Revision comparison data:
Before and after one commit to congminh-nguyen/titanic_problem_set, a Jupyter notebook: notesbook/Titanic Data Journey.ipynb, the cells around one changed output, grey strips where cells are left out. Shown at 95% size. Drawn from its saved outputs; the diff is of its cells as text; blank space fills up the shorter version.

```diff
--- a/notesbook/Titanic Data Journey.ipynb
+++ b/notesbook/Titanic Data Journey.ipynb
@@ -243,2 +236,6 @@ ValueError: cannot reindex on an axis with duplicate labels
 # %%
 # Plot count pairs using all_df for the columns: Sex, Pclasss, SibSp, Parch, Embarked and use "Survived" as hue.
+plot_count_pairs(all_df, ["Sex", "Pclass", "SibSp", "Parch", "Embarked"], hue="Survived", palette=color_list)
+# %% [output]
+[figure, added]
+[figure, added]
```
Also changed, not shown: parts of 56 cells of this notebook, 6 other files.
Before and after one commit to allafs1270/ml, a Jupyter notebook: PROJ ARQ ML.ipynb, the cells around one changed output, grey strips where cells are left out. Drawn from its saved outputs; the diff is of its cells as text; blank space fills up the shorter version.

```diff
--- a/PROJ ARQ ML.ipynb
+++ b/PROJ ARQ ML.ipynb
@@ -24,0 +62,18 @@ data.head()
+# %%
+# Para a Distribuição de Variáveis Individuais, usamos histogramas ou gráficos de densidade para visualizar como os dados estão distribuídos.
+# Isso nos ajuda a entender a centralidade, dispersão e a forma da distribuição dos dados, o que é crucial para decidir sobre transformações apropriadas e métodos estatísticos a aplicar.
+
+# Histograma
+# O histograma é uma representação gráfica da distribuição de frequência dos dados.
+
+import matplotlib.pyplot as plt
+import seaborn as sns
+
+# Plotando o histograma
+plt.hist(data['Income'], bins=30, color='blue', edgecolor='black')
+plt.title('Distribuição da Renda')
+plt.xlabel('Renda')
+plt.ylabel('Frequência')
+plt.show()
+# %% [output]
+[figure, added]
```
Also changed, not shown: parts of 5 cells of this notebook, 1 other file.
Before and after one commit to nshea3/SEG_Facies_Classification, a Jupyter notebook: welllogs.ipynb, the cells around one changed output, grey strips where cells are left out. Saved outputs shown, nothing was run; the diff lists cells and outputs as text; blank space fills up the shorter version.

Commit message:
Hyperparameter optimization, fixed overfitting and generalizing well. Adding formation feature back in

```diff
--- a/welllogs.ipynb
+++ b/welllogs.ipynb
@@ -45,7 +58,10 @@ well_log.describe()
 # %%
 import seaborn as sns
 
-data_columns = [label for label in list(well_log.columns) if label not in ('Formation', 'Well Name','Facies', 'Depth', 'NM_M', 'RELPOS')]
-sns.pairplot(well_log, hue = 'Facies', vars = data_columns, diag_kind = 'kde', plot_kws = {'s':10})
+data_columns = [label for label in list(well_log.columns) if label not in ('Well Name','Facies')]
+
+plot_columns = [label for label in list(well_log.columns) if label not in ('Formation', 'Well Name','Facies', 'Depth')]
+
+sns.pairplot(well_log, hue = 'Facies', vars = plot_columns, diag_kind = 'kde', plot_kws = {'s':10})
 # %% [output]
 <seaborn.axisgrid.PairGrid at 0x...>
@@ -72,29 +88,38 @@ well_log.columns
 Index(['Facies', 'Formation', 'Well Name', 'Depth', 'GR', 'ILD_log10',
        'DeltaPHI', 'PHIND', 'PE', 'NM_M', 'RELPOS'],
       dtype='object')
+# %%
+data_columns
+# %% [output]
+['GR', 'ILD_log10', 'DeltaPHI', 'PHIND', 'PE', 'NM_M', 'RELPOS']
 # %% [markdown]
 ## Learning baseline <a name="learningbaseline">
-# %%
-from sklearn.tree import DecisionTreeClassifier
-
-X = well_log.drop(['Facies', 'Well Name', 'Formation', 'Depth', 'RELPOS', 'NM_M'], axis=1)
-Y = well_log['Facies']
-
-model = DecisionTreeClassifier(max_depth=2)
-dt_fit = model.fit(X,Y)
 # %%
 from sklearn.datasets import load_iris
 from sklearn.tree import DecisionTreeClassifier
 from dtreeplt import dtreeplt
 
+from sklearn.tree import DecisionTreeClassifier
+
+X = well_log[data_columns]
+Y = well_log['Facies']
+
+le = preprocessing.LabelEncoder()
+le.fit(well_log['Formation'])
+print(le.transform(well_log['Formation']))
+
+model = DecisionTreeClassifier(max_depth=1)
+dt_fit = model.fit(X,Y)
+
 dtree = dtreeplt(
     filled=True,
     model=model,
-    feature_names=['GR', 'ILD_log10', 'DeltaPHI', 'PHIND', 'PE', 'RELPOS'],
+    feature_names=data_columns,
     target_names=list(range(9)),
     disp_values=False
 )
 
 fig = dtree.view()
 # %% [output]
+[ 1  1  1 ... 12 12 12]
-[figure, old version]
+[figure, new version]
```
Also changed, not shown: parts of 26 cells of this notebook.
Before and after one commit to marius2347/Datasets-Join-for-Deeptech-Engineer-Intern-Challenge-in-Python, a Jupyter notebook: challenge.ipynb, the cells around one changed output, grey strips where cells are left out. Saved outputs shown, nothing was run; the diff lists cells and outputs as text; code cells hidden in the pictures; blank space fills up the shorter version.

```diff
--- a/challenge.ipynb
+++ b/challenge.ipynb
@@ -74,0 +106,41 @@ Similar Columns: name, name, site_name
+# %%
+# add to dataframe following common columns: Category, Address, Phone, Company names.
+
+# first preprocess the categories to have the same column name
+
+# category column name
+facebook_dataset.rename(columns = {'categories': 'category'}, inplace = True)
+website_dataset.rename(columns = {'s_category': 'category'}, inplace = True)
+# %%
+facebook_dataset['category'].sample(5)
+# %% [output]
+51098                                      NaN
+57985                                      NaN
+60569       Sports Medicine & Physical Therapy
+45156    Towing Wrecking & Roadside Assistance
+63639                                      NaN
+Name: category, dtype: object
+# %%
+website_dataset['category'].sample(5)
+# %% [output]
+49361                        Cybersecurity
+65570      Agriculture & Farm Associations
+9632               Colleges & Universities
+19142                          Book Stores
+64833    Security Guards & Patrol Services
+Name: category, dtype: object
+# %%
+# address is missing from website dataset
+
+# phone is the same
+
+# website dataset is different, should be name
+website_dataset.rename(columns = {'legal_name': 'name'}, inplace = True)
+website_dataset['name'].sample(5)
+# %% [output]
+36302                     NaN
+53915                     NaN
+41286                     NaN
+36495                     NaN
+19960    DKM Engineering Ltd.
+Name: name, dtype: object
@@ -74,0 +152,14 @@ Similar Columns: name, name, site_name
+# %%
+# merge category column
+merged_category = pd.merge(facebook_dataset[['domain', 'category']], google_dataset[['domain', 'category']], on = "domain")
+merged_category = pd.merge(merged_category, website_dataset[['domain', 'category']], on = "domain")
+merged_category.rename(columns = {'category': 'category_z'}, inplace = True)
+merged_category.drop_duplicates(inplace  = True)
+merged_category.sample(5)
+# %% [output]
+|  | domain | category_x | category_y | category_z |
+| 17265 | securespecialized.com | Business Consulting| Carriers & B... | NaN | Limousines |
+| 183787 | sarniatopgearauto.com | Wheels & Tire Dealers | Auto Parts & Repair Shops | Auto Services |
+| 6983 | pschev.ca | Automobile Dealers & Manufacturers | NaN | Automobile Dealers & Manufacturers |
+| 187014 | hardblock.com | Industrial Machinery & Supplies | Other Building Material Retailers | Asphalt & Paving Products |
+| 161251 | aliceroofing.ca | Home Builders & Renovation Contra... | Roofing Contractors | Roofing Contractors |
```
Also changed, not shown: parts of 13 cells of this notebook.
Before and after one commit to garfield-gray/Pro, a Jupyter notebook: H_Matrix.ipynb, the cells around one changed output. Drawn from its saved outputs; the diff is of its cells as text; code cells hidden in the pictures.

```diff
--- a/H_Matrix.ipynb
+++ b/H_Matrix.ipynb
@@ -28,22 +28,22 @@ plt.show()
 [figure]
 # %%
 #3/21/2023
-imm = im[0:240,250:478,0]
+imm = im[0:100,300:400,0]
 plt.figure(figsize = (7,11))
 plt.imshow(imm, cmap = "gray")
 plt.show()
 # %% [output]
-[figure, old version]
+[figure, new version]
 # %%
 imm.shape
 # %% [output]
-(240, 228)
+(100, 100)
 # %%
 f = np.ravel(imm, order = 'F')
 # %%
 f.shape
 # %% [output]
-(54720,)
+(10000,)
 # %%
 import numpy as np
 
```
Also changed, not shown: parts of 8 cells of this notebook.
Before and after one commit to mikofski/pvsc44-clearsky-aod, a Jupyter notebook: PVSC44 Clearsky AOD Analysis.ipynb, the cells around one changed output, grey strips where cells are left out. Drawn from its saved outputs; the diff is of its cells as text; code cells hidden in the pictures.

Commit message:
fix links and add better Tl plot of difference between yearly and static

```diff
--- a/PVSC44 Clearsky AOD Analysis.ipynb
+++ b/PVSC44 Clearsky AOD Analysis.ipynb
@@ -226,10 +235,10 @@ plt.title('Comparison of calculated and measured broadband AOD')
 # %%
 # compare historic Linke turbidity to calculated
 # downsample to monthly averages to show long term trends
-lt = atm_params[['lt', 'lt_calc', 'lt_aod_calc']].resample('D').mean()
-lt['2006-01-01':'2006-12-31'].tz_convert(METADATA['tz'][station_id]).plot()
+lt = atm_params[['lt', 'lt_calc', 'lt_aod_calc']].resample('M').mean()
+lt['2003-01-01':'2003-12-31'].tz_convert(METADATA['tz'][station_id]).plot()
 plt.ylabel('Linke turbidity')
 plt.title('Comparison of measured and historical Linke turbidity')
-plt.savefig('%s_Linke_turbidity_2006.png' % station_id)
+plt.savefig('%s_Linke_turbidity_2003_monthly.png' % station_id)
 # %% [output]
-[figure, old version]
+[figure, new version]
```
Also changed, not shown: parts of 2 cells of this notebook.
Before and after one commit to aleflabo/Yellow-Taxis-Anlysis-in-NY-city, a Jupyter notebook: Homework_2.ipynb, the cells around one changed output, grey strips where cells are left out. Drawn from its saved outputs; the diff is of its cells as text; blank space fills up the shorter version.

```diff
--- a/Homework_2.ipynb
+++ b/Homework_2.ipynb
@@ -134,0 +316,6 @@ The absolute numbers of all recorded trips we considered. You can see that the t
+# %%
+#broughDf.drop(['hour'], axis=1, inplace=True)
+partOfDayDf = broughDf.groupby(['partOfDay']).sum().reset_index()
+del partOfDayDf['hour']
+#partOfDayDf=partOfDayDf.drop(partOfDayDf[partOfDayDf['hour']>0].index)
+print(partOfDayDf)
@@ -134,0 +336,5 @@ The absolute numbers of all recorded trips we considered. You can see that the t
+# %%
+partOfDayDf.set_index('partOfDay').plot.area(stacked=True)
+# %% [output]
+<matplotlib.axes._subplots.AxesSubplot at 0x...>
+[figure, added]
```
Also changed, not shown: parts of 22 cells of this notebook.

> **What the exercise asks**
Search the data for "inplace". Copy every matching line.

> **Solution below**
+facebook_dataset.rename(columns = {'categories': 'category'}, inplace = True)
+website_dataset.rename(columns = {'s_category': 'category'}, inplace = True)
+website_dataset.rename(columns = {'legal_name': 'name'}, inplace = True)
+merged_category.rename(columns = {'category': 'category_z'}, inplace = True)
+merged_category.drop_duplicates(inplace  = True)
+#broughDf.drop(['hour'], axis=1, inplace=True)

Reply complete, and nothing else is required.